(Web document revisions)
= = = = =

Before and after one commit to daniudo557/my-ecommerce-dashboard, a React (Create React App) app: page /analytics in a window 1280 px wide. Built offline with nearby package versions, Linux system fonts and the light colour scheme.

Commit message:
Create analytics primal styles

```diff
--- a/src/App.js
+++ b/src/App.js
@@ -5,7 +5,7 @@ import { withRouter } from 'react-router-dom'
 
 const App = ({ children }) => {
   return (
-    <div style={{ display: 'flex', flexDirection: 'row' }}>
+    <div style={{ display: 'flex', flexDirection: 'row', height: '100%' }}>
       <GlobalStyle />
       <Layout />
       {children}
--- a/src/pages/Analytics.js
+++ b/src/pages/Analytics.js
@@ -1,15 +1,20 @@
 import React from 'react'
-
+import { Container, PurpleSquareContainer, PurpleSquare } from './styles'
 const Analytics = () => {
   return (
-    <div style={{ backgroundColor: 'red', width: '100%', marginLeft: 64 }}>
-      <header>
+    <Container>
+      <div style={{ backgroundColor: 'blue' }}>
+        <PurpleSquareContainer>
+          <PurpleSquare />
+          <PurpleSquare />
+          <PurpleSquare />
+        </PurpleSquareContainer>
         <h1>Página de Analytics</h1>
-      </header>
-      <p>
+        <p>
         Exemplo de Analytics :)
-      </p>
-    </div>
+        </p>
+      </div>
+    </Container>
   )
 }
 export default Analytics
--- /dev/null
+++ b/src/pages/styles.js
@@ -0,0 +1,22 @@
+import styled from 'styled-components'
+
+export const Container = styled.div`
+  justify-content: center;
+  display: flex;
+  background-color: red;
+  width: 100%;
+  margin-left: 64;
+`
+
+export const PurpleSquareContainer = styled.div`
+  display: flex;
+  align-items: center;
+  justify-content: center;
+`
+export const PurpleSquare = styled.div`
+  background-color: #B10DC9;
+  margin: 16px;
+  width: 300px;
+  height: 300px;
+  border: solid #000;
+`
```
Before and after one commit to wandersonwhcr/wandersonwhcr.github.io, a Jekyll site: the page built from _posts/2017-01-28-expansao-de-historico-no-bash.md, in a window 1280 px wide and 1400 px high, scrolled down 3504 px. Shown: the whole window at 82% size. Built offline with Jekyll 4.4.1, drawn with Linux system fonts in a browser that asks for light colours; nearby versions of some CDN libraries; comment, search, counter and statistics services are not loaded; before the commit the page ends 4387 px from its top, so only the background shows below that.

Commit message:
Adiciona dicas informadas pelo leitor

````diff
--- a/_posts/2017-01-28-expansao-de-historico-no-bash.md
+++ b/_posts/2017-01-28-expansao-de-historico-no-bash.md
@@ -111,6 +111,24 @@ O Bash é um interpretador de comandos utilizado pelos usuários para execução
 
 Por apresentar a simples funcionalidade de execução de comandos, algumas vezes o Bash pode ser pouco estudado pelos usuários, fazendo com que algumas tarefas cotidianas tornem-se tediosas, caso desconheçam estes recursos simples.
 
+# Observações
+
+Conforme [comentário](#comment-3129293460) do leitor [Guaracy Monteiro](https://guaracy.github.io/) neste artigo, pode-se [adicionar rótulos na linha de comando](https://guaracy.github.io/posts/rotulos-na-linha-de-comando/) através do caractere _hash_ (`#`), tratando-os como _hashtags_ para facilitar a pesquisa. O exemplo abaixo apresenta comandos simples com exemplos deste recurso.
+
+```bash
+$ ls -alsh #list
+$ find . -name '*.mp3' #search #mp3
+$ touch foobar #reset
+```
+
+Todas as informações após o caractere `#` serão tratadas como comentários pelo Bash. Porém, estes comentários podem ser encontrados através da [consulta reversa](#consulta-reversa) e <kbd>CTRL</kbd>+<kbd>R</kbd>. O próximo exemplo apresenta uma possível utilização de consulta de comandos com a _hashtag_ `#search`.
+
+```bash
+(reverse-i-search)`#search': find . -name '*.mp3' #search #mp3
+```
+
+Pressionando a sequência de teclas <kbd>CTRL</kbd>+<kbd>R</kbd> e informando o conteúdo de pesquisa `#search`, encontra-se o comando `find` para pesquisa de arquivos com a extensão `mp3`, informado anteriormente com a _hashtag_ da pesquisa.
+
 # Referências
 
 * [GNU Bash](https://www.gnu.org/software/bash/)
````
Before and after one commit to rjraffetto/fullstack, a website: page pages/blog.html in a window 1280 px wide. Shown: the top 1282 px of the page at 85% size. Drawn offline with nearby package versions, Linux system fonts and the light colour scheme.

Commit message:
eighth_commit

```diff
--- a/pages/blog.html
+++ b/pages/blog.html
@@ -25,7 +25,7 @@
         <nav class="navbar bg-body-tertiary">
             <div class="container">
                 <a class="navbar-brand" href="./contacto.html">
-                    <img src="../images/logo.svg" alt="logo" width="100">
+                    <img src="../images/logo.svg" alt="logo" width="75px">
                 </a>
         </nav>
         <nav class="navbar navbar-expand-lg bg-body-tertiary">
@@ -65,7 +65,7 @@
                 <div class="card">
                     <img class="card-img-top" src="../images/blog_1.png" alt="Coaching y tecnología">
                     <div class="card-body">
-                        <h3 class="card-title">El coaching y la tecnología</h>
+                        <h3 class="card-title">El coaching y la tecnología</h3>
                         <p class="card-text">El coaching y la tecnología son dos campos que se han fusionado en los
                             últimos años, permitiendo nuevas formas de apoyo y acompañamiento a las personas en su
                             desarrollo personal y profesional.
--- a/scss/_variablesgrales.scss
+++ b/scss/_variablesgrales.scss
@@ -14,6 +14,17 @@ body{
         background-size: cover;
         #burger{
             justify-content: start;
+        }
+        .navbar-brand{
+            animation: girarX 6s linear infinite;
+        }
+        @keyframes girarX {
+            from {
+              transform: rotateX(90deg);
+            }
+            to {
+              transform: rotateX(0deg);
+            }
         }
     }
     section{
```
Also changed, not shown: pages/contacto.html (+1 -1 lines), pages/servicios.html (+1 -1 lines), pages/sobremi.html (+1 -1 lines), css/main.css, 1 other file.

= = = = =

→ Activity
Show every line above in which the word "class" occurs.

→ Output below
         <nav class="navbar bg-body-tertiary">
             <div class="container">
                 <a class="navbar-brand" href="./contacto.html">
         <nav class="navbar navbar-expand-lg bg-body-tertiary">
                 <div class="card">
                     <img class="card-img-top" src="../images/blog_1.png" alt="Coaching y tecnología">
                     <div class="card-body">
-                        <h3 class="card-title">El coaching y la tecnología</h>
+                        <h3 class="card-title">El coaching y la tecnología</h3>
                         <p class="card-text">El coaching y la tecnología son dos campos que se han fusionado en los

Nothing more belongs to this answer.